JVM Performance Monitoring 101: Commonly Used Open Source Tools + Examples

JVM Performance Monitoring 101: Commonly Used Open Source Tools + Examples

Last updated:

WIP Alert This is a work in progress. Current information is correct but more content will probably be added in the future.

JVM installations make a lot of information available for you if you want to track the state of your applications; among the most useful are:

  • Memory Usage (Heap, Non-Heap, etc)
  • Threads (active threads, idle threads, etc)
  • CPU Usage
  • I/O (Disk access, network, etc)
  • Garbage collection (GC)

Here are the most widely used tools that help you track the behaviour and performance of your JVM-based application.

JConsole has been listed first since it's available out-of-the-box in all JVM installations; other tools are listed alphabetically.


Pros Cons
Included in the JVM Resource-hungry
Only low-level metrics

JConsole is a basic, but broad and complete graphic tool for monitoring and snapshotting JVM applications.

It is available in most JVM installations.
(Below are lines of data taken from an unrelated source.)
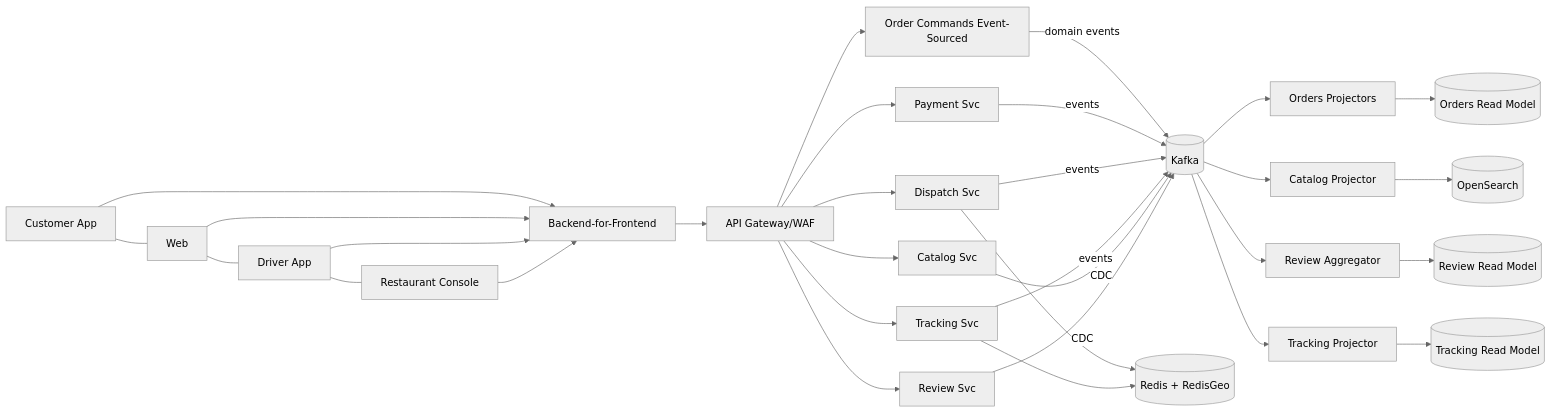
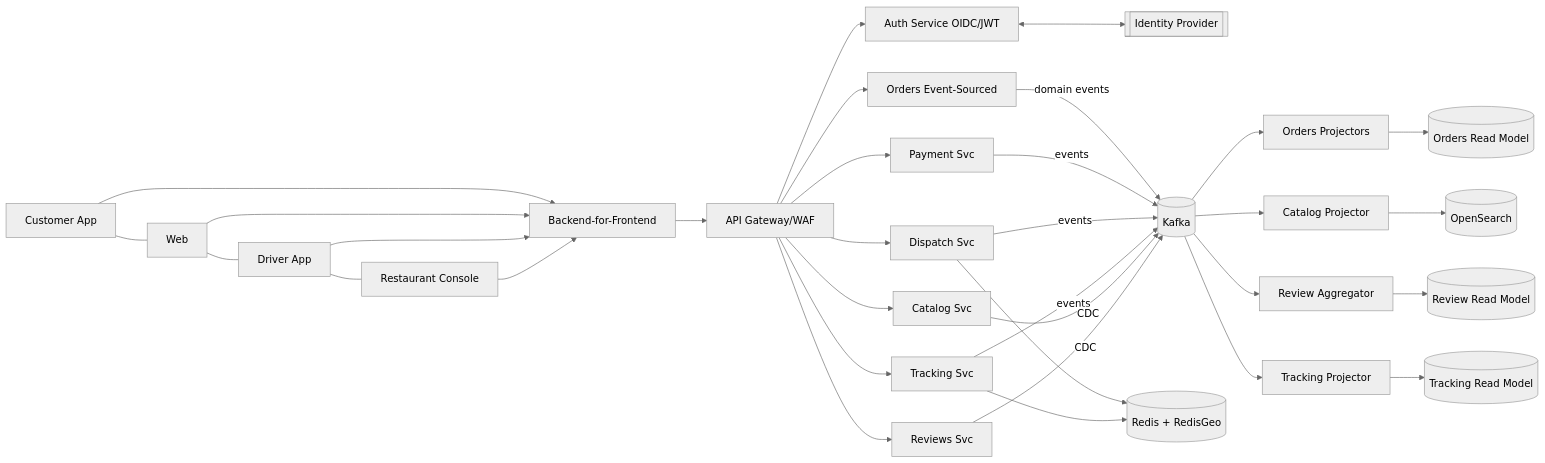
Before and after one commit to aumashankar/food-delivery-system: the first of 2 diagrams in README.md, drawn with Mermaid (neutral theme). The commit also changed other lines of this file, not shown here.

Commit message:
README - update context diagram

````diff
--- a/README.md
+++ b/README.md
@@ -27,37 +27,39 @@
 ```mermaid
-
 flowchart LR
+%% Clients & Edge
     C[Customer App] --- W[Web] --- D[Driver App] --- R[Restaurant Console]
     C & W & D & R --> BFF[Backend-for-Frontend]
     BFF --> GW[API Gateway/WAF]
+    GW --> AUTH[Auth Service OIDC/JWT]
+AUTH <--> IDP[[Identity Provider]]
 
-    GW --> ORD[Order Commands Event-Sourced]
+%% Core services (behind gateway)
+GW --> ORD[Orders Event-Sourced]
 GW --> PAY[Payment Svc]
 GW --> DSP[Dispatch Svc]
 GW --> TRK[Tracking Svc]
 GW --> CAT[Catalog Svc]
-GW --> REV[Review Svc]
+GW --> REV[Reviews Svc]
 
+%% Event backbone
 K[(Kafka)]
+%% Domain events (intent)
 ORD -- domain events --> K
 PAY -- events --> K
 DSP -- events --> K
 TRK -- events --> K
+%% CDC streams (state change)
 CAT -- CDC --> K
 REV -- CDC --> K
 
-PROJ_ORD[Orders Projectors] --> ORD_PROJ[(Orders Read Model)]
-PROJ_CAT[Catalog Projector] --> OSE[(OpenSearch)]
-PROJ_REV[Review Aggregator] --> REV_PROJ[(Review Read Model)]
-PROJ_TRK[Tracking Projector] --> TRK_PROJ[(Tracking Read Model)]
+%% Projections / read models
+K --> PROJ_ORD[Orders Projectors] --> ORD_PROJ[(Orders Read Model)]
+K --> PROJ_CAT[Catalog Projector] --> OSE[(OpenSearch)]
+K --> PROJ_REV[Review Aggregator] --> REV_PROJ[(Review Read Model)]
+K --> PROJ_TRK[Tracking Projector] --> TRK_PROJ[(Tracking Read Model)]
 
-K --> PROJ_ORD
-K --> PROJ_CAT
-K --> PROJ_REV
-K --> PROJ_TRK
-
+%% Low-latency stores
 DSP --> REDIS[(Redis + RedisGeo)]
 TRK --> REDIS
 
-
 ```
````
Start it by entering jconsole into your terminal.

Among the things you can track with jconsole are heap memory, classes, CPU, threads.

jconsole_overview Monitoring Intellij Idea IDE with jconsole: overview tab

In addition, you can view and interact with all knobs exposed by the JVM instrumentation framework (JMX).

These are called MBeans and some of them are read-only (e.g. get JVM uptime or some value for a Java Option) while some of them are actions you can execute, such as forcing the Garbage Collector (GC) to run:

mbean_readable Viewing LoadedClassCount MBean

mbean_wtable gcRun() is an actionable MBean


Pros Cons
Low and high-level metrics
Extra information for Web apps Geared towards traditional Java EE apps
Not much overhead

Javamelody is more geared towards traditional Java EE web apps, such as those deployed on Tomcat, JBoss, etc. There are special setups for common frameworks such as EJB and Spring.

It monitors and displays more than just raw JVM metrics such as memory or CPU usage; in addition to those, you can use it to track higher-level information, such as active JDBC connections, active Http sessions, % of errors in Http requests, network transfers and so on:

http_hits Showing HTTP hits in a day for a Java Web app

http_times Another tile showing the mean response time for HTTP requests


Pros Cons


Pros Cons


Pros Cons


Pros Cons


Pros Cons


Pros Cons


JMX is a set of standards and APIs used by most if not all monitoring tools above.

Normally you will not need to do anything about it, except if you want to monitor your JVM application from a remote computer (as opposed to running the monitoring tool in the same computer your application is running).

In this case you need to explicitly enable it by setting the following Java Option when starting the JVM application you wish to monitor:


in addition to any others you already use. This will enable remote tools to access your JVM metrics by listening in the given port.

See also

Dialogue & Discussion